For similar reasons, being able to deploy more threats faster against Mardu means more blockers and more ways to pressure a Gideon, Ally of Zendikar. I have not felt more favored with any other deck in Standard than this one when facing Mardu. Then again, that says a lot about Mardu, because I’m barely touching 60% here, but I’ll take it.

Card Choices

Let me clear up some of the numbers for you.

Fatal Push

A few weeks ago, I would’ve slapped you if you had told me you were playing fewer than 4 of these. But now that 4c Copycat is among the two most popular decks, you can’t afford it. Especially in this list without Evolving Wilds and Clues, it’s just not good in that matchup. I’m turning to Grasp of Darkness and Murder. I’d play 3 Grasps, but I’m hedging a little with the 1 Murder because it’s better against Torrential Gearhulk and the mirror.

I have a hard time evaluating how popular Temur Tower will be this weekend, but if it is popular, then only 2 Fatal Push makes even more sense.
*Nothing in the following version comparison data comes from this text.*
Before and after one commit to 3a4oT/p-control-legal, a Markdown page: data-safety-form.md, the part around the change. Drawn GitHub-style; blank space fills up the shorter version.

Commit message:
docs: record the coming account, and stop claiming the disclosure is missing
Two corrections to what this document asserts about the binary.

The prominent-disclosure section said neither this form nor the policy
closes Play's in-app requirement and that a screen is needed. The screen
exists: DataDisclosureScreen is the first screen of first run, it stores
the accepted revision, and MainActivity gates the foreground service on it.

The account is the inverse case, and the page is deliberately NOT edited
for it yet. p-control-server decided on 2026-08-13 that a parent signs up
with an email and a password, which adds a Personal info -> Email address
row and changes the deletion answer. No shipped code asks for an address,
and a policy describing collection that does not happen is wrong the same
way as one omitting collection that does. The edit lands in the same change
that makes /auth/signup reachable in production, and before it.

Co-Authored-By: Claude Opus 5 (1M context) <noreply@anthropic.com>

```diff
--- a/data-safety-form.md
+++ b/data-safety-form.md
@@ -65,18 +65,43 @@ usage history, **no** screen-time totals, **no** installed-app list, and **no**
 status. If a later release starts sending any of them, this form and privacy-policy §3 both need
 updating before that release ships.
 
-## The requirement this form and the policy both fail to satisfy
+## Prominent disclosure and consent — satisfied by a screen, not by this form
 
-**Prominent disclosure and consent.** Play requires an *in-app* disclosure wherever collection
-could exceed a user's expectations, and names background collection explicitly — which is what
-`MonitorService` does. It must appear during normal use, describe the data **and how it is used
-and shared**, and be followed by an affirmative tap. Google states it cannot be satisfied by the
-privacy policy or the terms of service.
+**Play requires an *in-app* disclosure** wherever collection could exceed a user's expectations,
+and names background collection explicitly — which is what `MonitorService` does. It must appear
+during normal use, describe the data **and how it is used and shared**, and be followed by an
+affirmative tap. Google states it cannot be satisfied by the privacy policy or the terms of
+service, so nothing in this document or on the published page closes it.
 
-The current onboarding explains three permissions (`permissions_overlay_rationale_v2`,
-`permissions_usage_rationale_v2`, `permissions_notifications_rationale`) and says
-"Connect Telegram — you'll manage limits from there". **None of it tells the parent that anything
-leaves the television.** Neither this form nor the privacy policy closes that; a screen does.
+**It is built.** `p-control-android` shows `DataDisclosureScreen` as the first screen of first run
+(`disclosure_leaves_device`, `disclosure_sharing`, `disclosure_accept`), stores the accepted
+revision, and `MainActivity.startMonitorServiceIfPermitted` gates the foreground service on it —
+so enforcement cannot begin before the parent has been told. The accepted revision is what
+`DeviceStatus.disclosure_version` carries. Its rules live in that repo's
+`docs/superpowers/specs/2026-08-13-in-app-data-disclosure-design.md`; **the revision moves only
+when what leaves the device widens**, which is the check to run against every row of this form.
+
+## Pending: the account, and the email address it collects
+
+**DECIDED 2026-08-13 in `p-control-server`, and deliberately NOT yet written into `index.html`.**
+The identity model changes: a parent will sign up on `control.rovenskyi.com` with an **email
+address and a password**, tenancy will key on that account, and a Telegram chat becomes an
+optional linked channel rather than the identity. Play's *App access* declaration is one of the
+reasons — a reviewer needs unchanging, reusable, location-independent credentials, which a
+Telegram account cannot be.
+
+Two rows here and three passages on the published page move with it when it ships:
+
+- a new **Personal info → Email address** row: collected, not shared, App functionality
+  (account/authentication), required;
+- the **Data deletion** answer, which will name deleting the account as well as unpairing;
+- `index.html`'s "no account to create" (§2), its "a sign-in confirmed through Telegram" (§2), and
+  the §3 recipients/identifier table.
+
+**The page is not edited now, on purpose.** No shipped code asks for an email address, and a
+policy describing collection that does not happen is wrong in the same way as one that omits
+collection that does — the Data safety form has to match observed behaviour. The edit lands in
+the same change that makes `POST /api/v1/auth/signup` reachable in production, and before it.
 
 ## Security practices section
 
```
Aethersphere Harvester

I have mixed feelings about this card. My conclusion with Black-Green lists I had in the past was that it just isn’t good. But because your deck is more aggressively slanted, which makes good use of flying and can use the energy, I’m leaning toward wanting them.

They are also quite good against Mardu game 1 because they don’t have their transformational sideboard plan yet.
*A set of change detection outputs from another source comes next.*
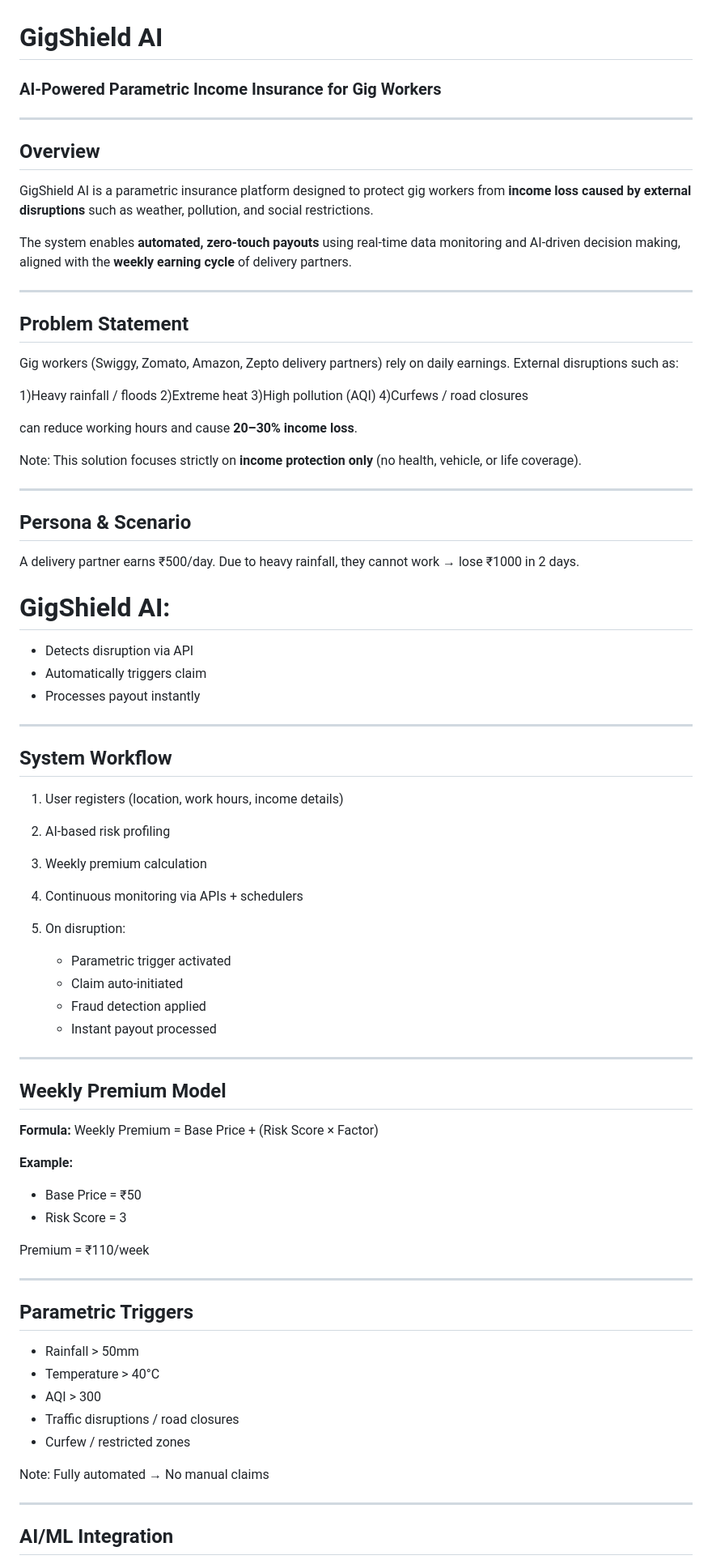
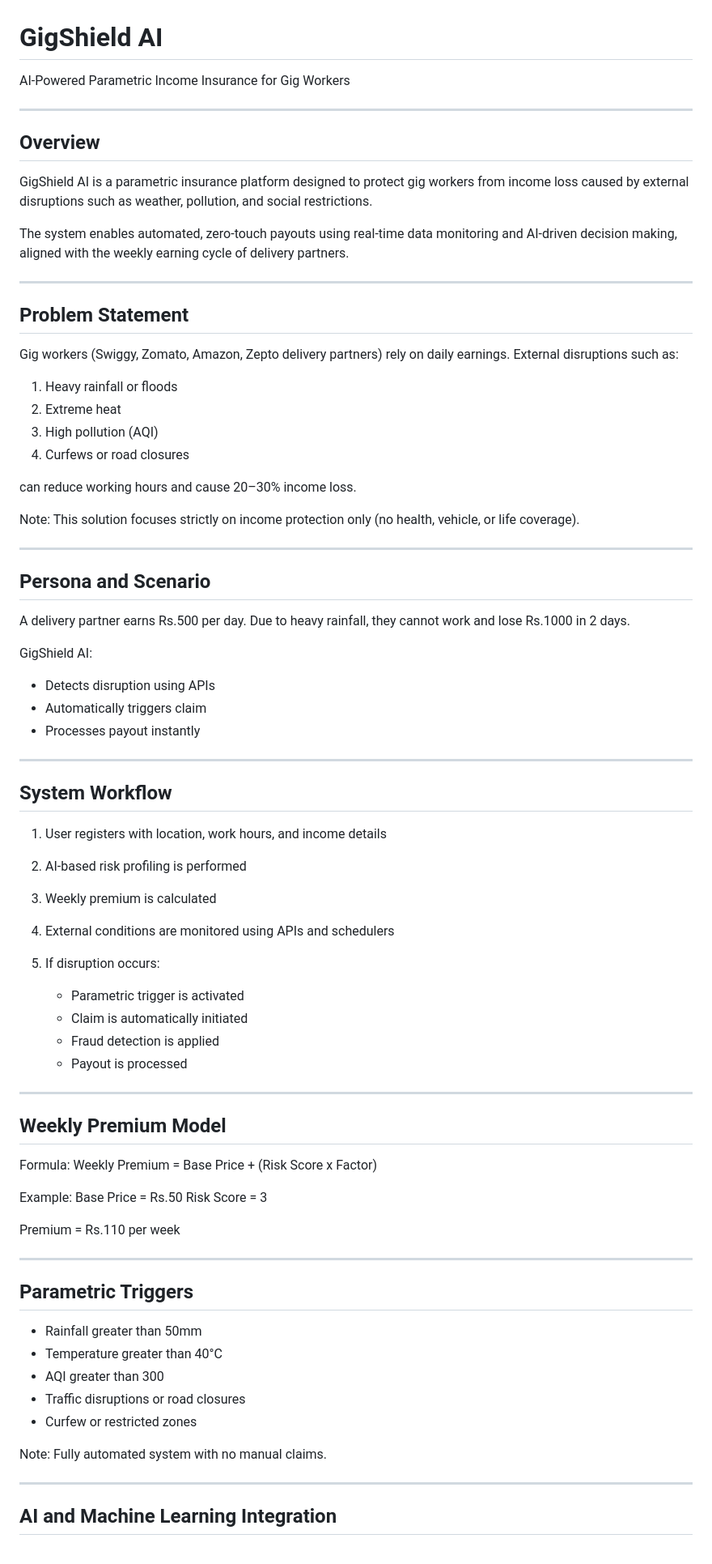
Before and after one commit to kjahnavi2/AI-Powered-Parametric-Income-Insurance-for-Gig-Workers-Guidewire-DevTrails-Hackathon-, a Markdown page: README.md, the part around one of its changes. Shown at 81% size. Rendered like a GitHub page.

Commit message:
Fix README formatting and ensure compatibility

```diff
--- a/README.md
+++ b/README.md
@@ -1,14 +1,14 @@
 # GigShield AI
 
-### AI-Powered Parametric Income Insurance for Gig Workers
+AI-Powered Parametric Income Insurance for Gig Workers
 
 ---
 
 ## Overview
 
-GigShield AI is a parametric insurance platform designed to protect gig workers from **income loss caused by external disruptions** such as weather, pollution, and social restrictions.
+GigShield AI is a parametric insurance platform designed to protect gig workers from income loss caused by external disruptions such as weather, pollution, and social restrictions.
 
-The system enables **automated, zero-touch payouts** using real-time data monitoring and AI-driven decision making, aligned with the **weekly earning cycle** of delivery partners.
+The system enables automated, zero-touch payouts using real-time data monitoring and AI-driven decision making, aligned with the weekly earning cycle of delivery partners.
 
 ---
 
@@ -16,25 +16,25 @@ The system enables **automated, zero-touch payouts** using real-time data monito
 
 Gig workers (Swiggy, Zomato, Amazon, Zepto delivery partners) rely on daily earnings. External disruptions such as:
 
-1)Heavy rainfall / floods
-2)Extreme heat
-3)High pollution (AQI)
-4)Curfews / road closures
+1. Heavy rainfall or floods
+2. Extreme heat
+3. High pollution (AQI)
+4. Curfews or road closures
 
-can reduce working hours and cause **20–30% income loss**.
+can reduce working hours and cause 20–30% income loss.
 
-Note: This solution focuses strictly on **income protection only** (no health, vehicle, or life coverage).
+Note: This solution focuses strictly on income protection only (no health, vehicle, or life coverage).
 
 ---
 
-## Persona & Scenario
+## Persona and Scenario
 
-A delivery partner earns ₹500/day.
-Due to heavy rainfall, they cannot work → lose ₹1000 in 2 days.
+A delivery partner earns Rs.500 per day.
+Due to heavy rainfall, they cannot work and lose Rs.1000 in 2 days.
 
-# GigShield AI:
+GigShield AI:
 
-* Detects disruption via API
+* Detects disruption using APIs
 * Automatically triggers claim
 * Processes payout instantly
 
@@ -42,44 +42,43 @@ Due to heavy rainfall, they cannot work → lose ₹1000 in 2 days.
 
 ## System Workflow
 
-1. User registers (location, work hours, income details)
-2. AI-based risk profiling
-3. Weekly premium calculation
-4. Continuous monitoring via APIs + schedulers
-5. On disruption:
+1. User registers with location, work hours, and income details
+2. AI-based risk profiling is performed
+3. Weekly premium is calculated
+4. External conditions are monitored using APIs and schedulers
+5. If disruption occurs:
 
-   * Parametric trigger activated
-   * Claim auto-initiated
-   * Fraud detection applied
-   * Instant payout processed
+   * Parametric trigger is activated
+   * Claim is automatically initiated
+   * Fraud detection is applied
+   * Payout is processed
 
 ---
 
 ## Weekly Premium Model
 
-**Formula:**
-Weekly Premium = Base Price + (Risk Score × Factor)
+Formula:
+Weekly Premium = Base Price + (Risk Score x Factor)
 
-**Example:**
+Example:
+Base Price = Rs.50
+Risk Score = 3
 
-* Base Price = ₹50
-* Risk Score = 3
-
-Premium = ₹110/week
+Premium = Rs.110 per week
 
 ---
 
 ## Parametric Triggers
 
-* Rainfall > 50mm
-* Temperature > 40°C
-* AQI > 300
-* Traffic disruptions / road closures
-* Curfew / restricted zones
+* Rainfall greater than 50mm
+* Temperature greater than 40°C
+* AQI greater than 300
+* Traffic disruptions or road closures
+* Curfew or restricted zones
 
-Note: Fully automated → No manual claims
+Note: Fully automated system with no manual claims.
 
 ---
 
-## AI/ML Integration
+## AI and Machine Learning Integration
 
```
Also changed, not shown: other parts of README.md (+47 -46 lines).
I could see Tireless Tracker taking the spot if I really can’t stand them anymore, but that might require adding a land to the deck.

Harsh Scrutiny

I believe this was Brad Nelson technology at GP Pittsburgh. I’m not sure what it was for back then—possibly the mirror—but these days I bring it in against 4c Copycat. It’s a nice way to see if I should be playing around the combo and to snag a Felidar Guardian. Transgress the Mind does the same thing while being able to hit Baral’s Expertise and planeswalkers.

Bristling Hydra

Next to Blossoming Defense, here’s the other card that a Temur Tower deck fears the most. I also happen to bring it in against Mardu when they go slower and more removal-heavy. It does die to Oath of Liliana, which is a shame, but with so many creatures in your deck it’s not uncommon to dodge it.

GP New Jersey

I wish I could tell you that this is the deck I’m going to play this weekend, but Temur Tower is an absolute blast for me to play, and it’ll be hard to say no to it…

I haven’t made my choice, though I’m comfortable against control and Mardu with the list I’ve provided. I’m still trying to figure out how the 4c Copycat matchup is. I assume it’s still not great, despite beating it a few times. We’ll see—if those winning results keep coming in, I might be Snaking again.

Scroll to Top